The apothecary

Götz: Apothecary
Götz, Apothecary
Kruspe: Apothecary
Kruspe, Apothecary

The apothecary of the Löwen-Apotheke has paid for this painting of his predecessor.

Kruspe's drawing (right) has far more details. Death wears an apron, as if he was an assistant helping with manufacturing the medicine.

The apothecary studies an object in his hand, which might be a prescription — as the text says, "Can you show me a prescription that can drive me away?"

The shelves are filled with jars and cans, as the text says: "The pharmacy, of cans is rather full". From the ceiling hangs a turtle, perhaps as a form of natural medicine.

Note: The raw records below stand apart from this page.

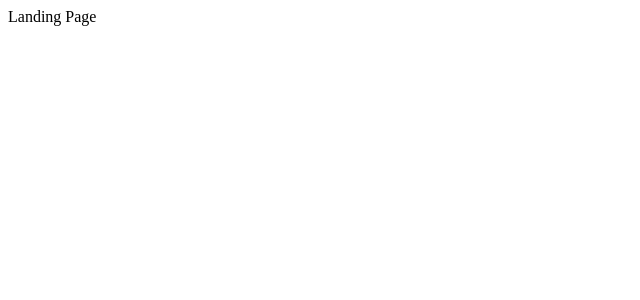
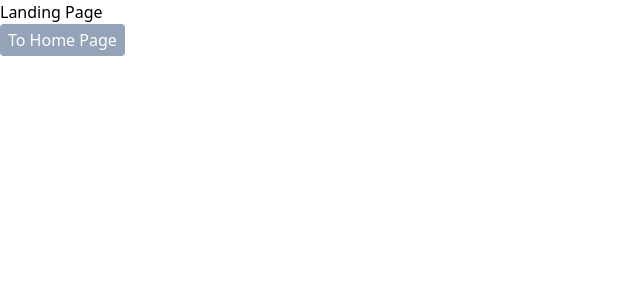
Before and after one commit to FriceIce/movie-project, a Next.js app in the folder client/: page / in a window 1280 px wide. Shown: the top 300 px of the page, without its empty margins (0-640 px from the left). Built offline with nearby package versions, Linux system fonts and the light colour scheme.

Commit message:
Implemented middleware that checks for a token and redirects the user to a page they have access to.

```diff
--- /dev/null
+++ b/client/src/app/api/set-cookie/route.ts
@@ -0,0 +1,26 @@
+import { NextResponse } from 'next/server';
+
+/**
+ * This route stores the auth token in cookies.
+ *
+ * @param {Request} req
+ * @returns {NextResponse}
+ */
+export async function POST(req: Request) {
+    const body: { token: string } = await req.json();
+    const token = body.token;
+
+    const response = NextResponse.json({
+        success: true,
+    });
+
+    response.cookies.set('auth_token', token, {
+        httpOnly: true,
+        secure: process.env.NODE_ENV === 'production',
+        sameSite: 'lax',
+        path: '/',
+        maxAge: 60 * 60 * 24, // 1 day
+    });
+
+    return response;
+}
--- a/client/src/app/layout.tsx
+++ b/client/src/app/layout.tsx
@@ -1,5 +1,4 @@
-import type { Metadata } from 'next';
-import localFont from 'next/font/local';
+import './globals.css';
 
 export default function RootLayout({
     children,
--- a/client/src/app/page.tsx
+++ b/client/src/app/page.tsx
@@ -1,3 +1,10 @@
+import Button from '@/components/Button';
+
 export default function Landing() {
-    return <div>Landing Page</div>;
+    return (
+        <>
+            <div>Landing Page</div>
+            <Button />
+        </>
+    );
 }
--- /dev/null
+++ b/client/src/components/Button.tsx
@@ -0,0 +1,40 @@
+'use client';
+
+import React from 'react';
+import { useRouter } from 'next/navigation';
+
+const Button = () => {
+    const router = useRouter();
+
+    async function handleClick() {
+        const response = await fetch('http://localhost:3001/api/guestLogin', {
+            method: 'POST',
+            headers: {
+                'Content-Type': 'application/json',
+            },
+        });
+
+        const data: { message: string; token: string } = await response.json();
+
+        await fetch('/api/set-cookie', {
+            method: 'POST',
+            headers: {
+                'Content-Type': 'application/json',
+            },
+            body: JSON.stringify({ token: data.token }),
+        });
+        router.push('/home');
+    }
+
+    return (
+        <button
+            type="button"
+            onClick={handleClick}
+            className="px-2 py-1 rounded bg-slate-400 text-white cursor-pointer "
+        >
+            To Home Page
+        </button>
+    );
+};
+
+export default Button;
```
Also changed, not shown: client/src/middleware.ts (added, +20 -0 lines), client/tailwind.config.ts (+6 -6 lines).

Götz' watercolour (above) clearly shows that the object in the apothecary's hand is a small bottle. The apothecary's face and wig are different, Death does not wear an apron, and the walls are bare without any jars or cans. Instead of a turtle, a fish (a sturgeon?) and a horn are hanging.

We will never know if there was a sturgeon or a turtle in the original painting, but the curious thing is that according to Pohle, in the orphanage hall with the 56 paintings hang from the ceiling five dried fish, including a sturgeon, three whale-shoulder-blades and one turtle.

    Der Tod zum Apotheker:
Die Apotheke ist von Büchsen ziemlich voll
Und du zeigst ein Recept, das mich vertreiben soll.
Lass seh'n! was hat's vor Kraft? es ist gar bald zerrissen!
Verlass die Offizin, wirst mit mir wandern müssen.

    Der Apotheker:
Ich habe meine Kunst oft glücklich angebracht,
Und manches Mutterkind gar bald gesund gemacht;
Jedoch mein Beispiel lehrt, dass wegen unsrer Sünden
Kein Pulver und kein Kraut sei für den Tod zu finden.

Death's last line is slightly different by Götz and Pohle. Instead of »wirst mit mir wandern müssen«, Death says: »du wirst nun wandern müssen«.